Expansion of extracellular space in the nonischemic zone of the infarcted heart and concomitant changes in tissue electrolyte contents in the rat.
The alterations in electrolyte content that occur in an infarcted zone of the heart have also been reported to occur in a similar manner, although to a far less degree, in the distant, apparently normal zones of the heart. These alterations in the nonischemic myocardium have usually been tabulated without comment, presumably because their magnitudes approach values of statistical dispersion. Our measurements of electrolyte content in the normal zone of the infarcted rat heart confirmed that all of the electrolyte contents were slightly modified. There was a rise in sodium, calcium, and chloride and a decline in potassium and magnesium. In addition, the extracellular space ([14C]sucrose) in this zone was elevated by nearly 15%. We have postulated a mechanism for this elevation based on an increase in the net filtration rate through myocardial capillaries.
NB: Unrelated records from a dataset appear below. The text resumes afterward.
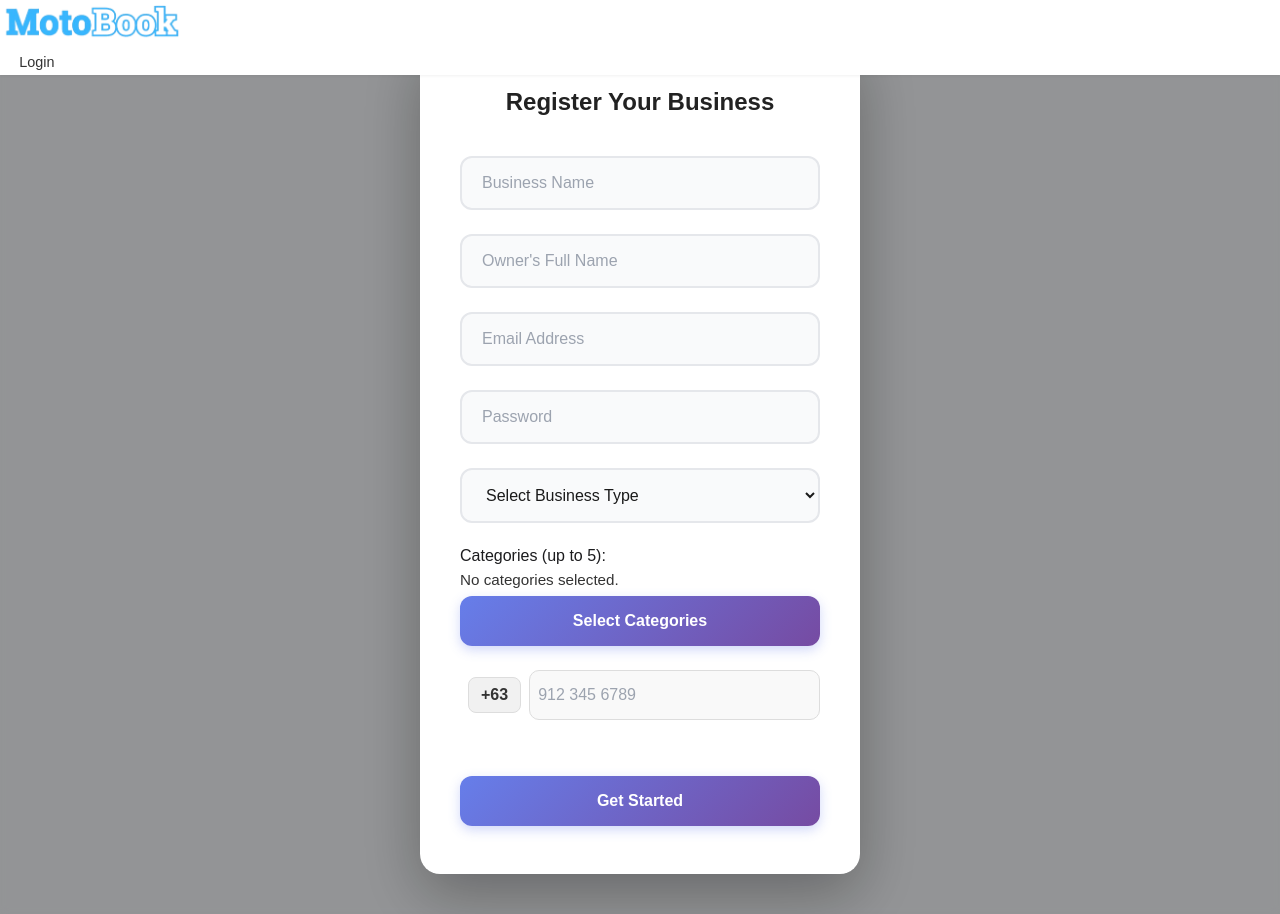
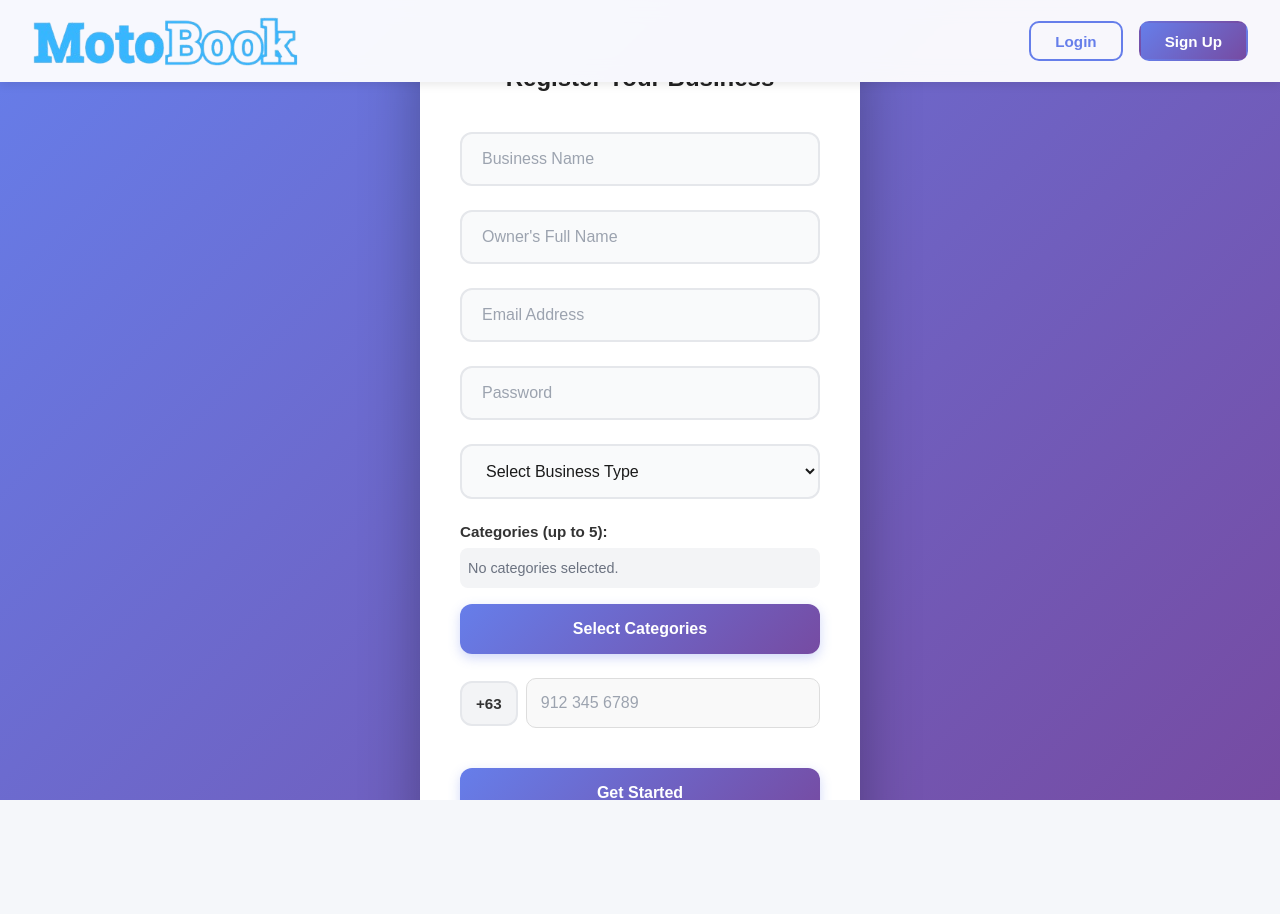
Before and after one commit to Kennyy02/Motobook, a React (Vite) app in the folder frontend/: page /seller/register in a window 1280 px wide. After the commit the page ends 800 px from the top, so only its background shows below. Built offline with nearby package versions, Linux system fonts and the light colour scheme; no server answers.

Commit message:
fix the seller access page

```diff
--- a/frontend/src/pages/seller/SellerAccessPage.jsx
+++ b/frontend/src/pages/seller/SellerAccessPage.jsx
@@ -1,16 +1,15 @@
-import SellerHeader from "../../components/seller/SellerHeader";
-import LoginModal from "../../components/landing/LoginModal";
-import BusinessLocationPicker from "../../components/seller/BusinessLocationPicker";
 import { useState } from "react";
 import axios from "axios";
+import { useNavigate } from "react-router-dom";
 import "../../styles/seller/SellerAccessPage.css";
-import Flag from "react-world-flags";
+import BusinessLocationPicker from "../../components/seller/BusinessLocationPicker";
 import CategorySelectorModal from "../../components/seller/CategorySelectorModal";
+import logo from "../../assets/logo/Motobook.png";
 
 const SellerAccessPage = () => {
+  const navigate = useNavigate();
   const [selectedCategories, setSelectedCategories] = useState([]);
   const [categoryModalOpen, setCategoryModalOpen] = useState(false);
-  const [showModal, setShowModal] = useState(false);
   const [mapModalOpen, setMapModalOpen] = useState(false);
   const [location, setLocation] = useState({
     lat: null,
@@ -39,7 +38,6 @@ const SellerAccessPage = () => {
     address: "",
   });
 
-  // Track if step 1 is complete and move to step 2
   const [step, setStep] = useState(1);
 
   const handleChange = (e) => {
@@ -54,7 +52,6 @@ const SellerAccessPage = () => {
     setFormData((prev) => ({ ...prev, address: loc.address }));
   };
 
-  // Validate step 1 inputs (except address)
   const validateStep1 = () => {
     if (
       !formData.businessName.trim() ||
@@ -68,14 +65,12 @@ const SellerAccessPage = () => {
       return false;
     }
 
-    // Validate email format
     const emailRegex = /^[^\s@]+@[^\s@]+\.[^\s@]+$/;
     if (!emailRegex.test(formData.email)) {
       alert("Please enter a valid email address.");
       return false;
     }
 
-    // Validate phone number: must be exactly 10 digits starting with 9 (excluding +63)
     const rawPhone = formData.phone.replace(/\s/g, "");
     if (!/^9\d{9}$/.test(rawPhone)) {
       alert(
@@ -92,7 +87,6 @@ const SellerAccessPage = () => {
     return true;
   };
 
-  // Handle Get Started button (step 1)
   const handleGetStarted = (e) => {
     e.preventDefault();
 
@@ -101,7 +95,6 @@ const SellerAccessPage = () => {
     }
   };
 
-  // Handle final registration submission (step 2)
   const handleSubmit = async (e) => {
     e.preventDefault();
 
@@ -124,7 +117,7 @@ const SellerAccessPage = () => {
           name: formData.fullName,
           email: formData.email,
           password: formData.password,
-          phone: `0${rawPhone}`, // Add leading 0 for local format
+          phone: `0${rawPhone}`,
           role: "Seller",
         }
       );
@@ -144,7 +137,7 @@ const SellerAccessPage = () => {
           latitude: location.lat,
           longitude: location.lng,
           userId: user.id,
-          categories: selectedCategories, // new field
+          categories: selectedCategories,
         },
         {
           headers: {
@@ -164,7 +157,8 @@ const SellerAccessPage = () => {
         address: "",
       });
       setLocation({ lat: null, lng: null, address: "" });
-      setStep(1); // Reset to step 1 after success
+      setStep(1);
+      navigate("/seller/login");
     } catch (error) {
       alert(error.response?.data?.message || "Registration failed.");
       console.error(error);
@@ -172,16 +166,33 @@ const SellerAccessPage = () => {
   };
 
   return (
-    <>
-      <SellerHeader onLoginClick={() => setShowModal(true)} />
-      <div
-        className="seller-access-page"
-        style={{
-          backgroundSize: "cover",
-          backgroundPosition: "center",
-          backgroundRepeat: "no-repeat",
-        }}
-      >
+    <div className="seller-register-wrapper">
+      {/* Header */}
+      <header className="seller-register-header">
+        <img
+          src={logo}
+          alt="MotoBook Logo"
+          className="header-logo"
+          onClick={() => navigate("/")}
+        />
+        <nav className="header-nav">
+          <button
+            className="nav-link"
+            onClick={() => navigate("/seller/login")}
+          >
+            Login
+          </button>
+          <button
+            className="nav-link active"
+            onClick={() => navigate("/seller/register")}
+          >
+            Sign Up
+          </button>
+        </nav>
+      </header>
+
+      {/* Content Area */}
+      <div className="seller-register-content">
         <div className="seller-access-container">
           {step === 1 && (
             <form onSubmit={handleGetStarted} className="registration-form">
@@ -252,7 +263,6 @@ const SellerAccessPage = () => {
               </div>
 
               <div className="phone-input-wrapper">
-                <div className="flag-dropdown"></div>
                 <div className="phone-field">
                   <span className="country-code">+63</span>
                   <input
@@ -329,7 +339,6 @@ const SellerAccessPage = () => {
         onClose={() => setMapModalOpen(false)}
         onConfirm={handleLocationConfirm}
       />
-      {showModal && <LoginModal onClose={() => setShowModal(false)} />}
 
       <CategorySelectorModal
         isOpen={categoryModalOpen}
@@ -337,7 +346,7 @@ const SellerAccessPage = () => {
         selectedCategories={selectedCategories}
         onConfirm={handleCategoryConfirm}
       />
-    </>
+    </div>
   );
 };
 
--- a/frontend/src/styles/seller/SellerAccessPage.css
+++ b/frontend/src/styles/seller/SellerAccessPage.css
@@ -1,30 +1,97 @@
-/* SellerAccessPage.css */
+/* Main Wrapper */
+.seller-register-wrapper {
+  position: fixed;
+  top: 0;
+  left: 0;
+  right: 0;
+  bottom: 0;
+  display: flex;
+  flex-direction: column;
+  background: linear-gradient(135deg, #667eea 0%, #764ba2 100%);
+}
 
-.seller-access-page {
-  position: absolute;
-  top: 0;
-  right: 0;
-  left: 0;
-  min-height: 100vh;
+/* Header for Registration Page */
+.seller-register-header {
+  display: flex;
+  justify-content: space-between;
+  align-items: center;
+  padding: 1rem 2rem;
+  background-color: rgba(255, 255, 255, 0.95);
+  backdrop-filter: blur(10px);
+  box-shadow: 0 2px 10px rgba(0, 0, 0, 0.1);
+}
+
+.seller-register-header .header-logo {
+  height: 50px;
+  width: auto;
+  cursor: pointer;
+  object-fit: contain;
+}
+
+.seller-register-header .header-nav {
+  display: flex;
+  gap: 1rem;
+  align-items: center;
+}
+
+.seller-register-header .nav-link {
+  background: transparent;
+  border: 2px solid #667eea;
+  color: #667eea;
+  padding: 0.6rem 1.5rem;
+  border-radius: 10px;
+  font-size: 0.95rem;
+  font-weight: 600;
+  cursor: pointer;
+  transition: all 0.3s ease;
+  text-decoration: none;
+}
+
+.seller-register-header .nav-link:hover {
+  background-color: #667eea;
+  color: white;
+  transform: translateY(-2px);
+}
+
+.seller-register-header .nav-link.active {
+  background: linear-gradient(135deg, #667eea 0%, #764ba2 100%);
+  color: white;
+  border-color: transparent;
+}
+
+/* Content Area */
+.seller-register-content {
+  flex: 1;
   display: flex;
   justify-content: center;
   align-items: center;
-  padding: 40px 16px;
-  background-color: rgba(0, 0, 0, 0.4); /* overlay for bg image */
-  backdrop-filter: blur(4px);
-  overflow: hidden;
+  padding: 2rem 1rem;
+  overflow-y: auto;
 }
 
+/* Container */
 .seller-access-container {
   width: 100%;
   max-width: 480px;
   background-color: #ffffff;
   padding: 32px;
-  border-radius: 16px;
-  box-shadow: 0 8px 24px rgba(0, 0, 0, 0.15);
-  backdrop-filter: blur(5px);
+  border-radius: 20px;
+  box-shadow: 0 20px 60px rgba(0, 0, 0, 0.3);
+  animation: slideUp 0.4s ease-out;
 }
 
+@keyframes slideUp {
+  from {
+    opacity: 0;
+    transform: translateY(20px);
+  }
+  to {
+    opacity: 1;
+    transform: translateY(0);
+  }
+}
+
+/* Form */
 .registration-form {
   display: flex;
   flex-direction: column;
@@ -39,76 +106,132 @@
   color: #222;
 }
 
+/* Input Fields */
 .form-input {
   padding: 12px 14px;
-  border: 1px solid #ccc;
-  border-radius: 8px;
+  border: 2px solid #e5e7eb;
+  border-radius: 12px;
   font-size: 1rem;
   outline: none;
-  transition: border 0.3s;
+  transition: all 0.3s ease;
+  background-color: #f9fafb;
 }
 
 .form-input:focus {
-  border-color: #007bff;
+  border-color: #667eea;
+  background-color: white;
+  box-shadow: 0 0 0 3px rgba(102, 126, 234, 0.1);
 }
 
+/* Submit Button */
 .submit-button {
-  background-color: #007bff;
+  background: linear-gradient(135deg, #667eea 0%, #764ba2 100%);
   color: white;
   padding: 12px;
   border: none;
-  border-radius: 8px;
+  border-radius: 12px;
   font-weight: 600;
   cursor: pointer;
-  transition: background-color 0.3s ease;
+  transition: all 0.3s ease;
+  box-shadow: 0 4px 12px rgba(102, 126, 234, 0.3);
 }
 
 .submit-button:hover {
-  background-color: #0056b3;
+  transform: translateY(-2px);
+  box-shadow: 0 6px 20px rgba(102, 126, 234, 0.4);
 }
 
+.submit-button:active {
+  transform: translateY(0);
+}
+
+/* Category Selector */
 .category-selector-wrapper {
   display: flex;
   flex-direction: column;
+  gap: 8px;
+}
+
+.category-selector-wrapper label {
+  font-size: 0.95rem;
+  font-weight: 600;
+  color: #333;
 }
 
 .selected-categories {
-  font-size: 0.95rem;
-  margin-top: 6px;
-  color: #333;
+  font-size: 0.9rem;
+  color: #6b7280;
+  padding: 8px;
+  background-color: #f3f4f6;
+  border-radius: 8px;
+  min-height: 40px;
+  display: flex;
+  align-items: center;
 }
 
+/* Phone Input */
 .phone-input-wrapper {
   display: flex;
   gap: 8px;
   align-items: center;
 }
 
-.flag-dropdown {
-  display: flex;
-  align-items: center;
-}
-
 .phone-field {
   display: flex;
   align-items: center;
-  gap: 6px;
+  gap: 8px;
   flex: 1;
 }
 
 .country-code {
-  background-color: #f1f1f1;
-  padding: 8px 12px;
-  border-radius: 8px;
-  font-weight: bold;
+  background-color: #f3f4f6;
+  padding: 12px 14px;
+  border-radius: 12px;
+  font-weight: 600;
   font-size: 0.95rem;
+  color: #333;
+  border: 2px solid #e5e7eb;
 }
 
 .no-padding {
-  padding-left: 8px !important;
+  flex: 1;
+  padding: 12px 14px !important;
+}
+
+/* Responsive Design */
+@media (max-width: 768px) {
+  .seller-register-header {
+    padding: 1rem 1.5rem;
+  }
+
+  .seller-register-header .header-logo {
+    height: 40px;
+  }
+
+  .seller-register-header .nav-link {
+    padding: 0.5rem 1rem;
+    font-size: 0.9rem;
+  }
 }
 
 @media (max-width: 480px) {
+  .seller-register-header {
+    padding: 0.75rem 1rem;
+  }
+
+  .seller-register-header .header-logo {
+    height: 35px;
+  }
+
+  .seller-register-header .header-nav {
+    gap: 0.5rem;
+  }
+
+  .seller-register-header .nav-link {
+    padding: 0.5rem 0.75rem;
+    font-size: 0.85rem;
+  }
+
   .seller-access-container {
     padding: 24px 16px;
   }
@@ -122,22 +245,3 @@
     font-size: 0.95rem;
   }
 }
-
-.phone-field {
-  display: flex;
-  align-items: center;
-  margin-bottom: 1rem;
-  gap: 0.5rem;
-}
-
-.country-code {
-  font-weight: bold;
-  font-size: 1rem;
-  white-space: nowrap;
-}
-
-.form-input.no-padding {
-  flex: 1;
-  padding: 8px;
-  font-size: 1rem;
-}
```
The expansion of the extracellular space can account for all of the electrolyte changes in the normal zone with the exception of the alteration in calcium. Therefore, there is no basis for assuming that these myocardial alterations reflect general movements of electrolytes down their electrochemical gradients. We suggest that the increment in the nominal concentration of cellular calcium is related to a compensatory mechanism that allows the reduced mass of functional myocardium to contract more vigorously.
- Copyright © 1975 by American Heart Association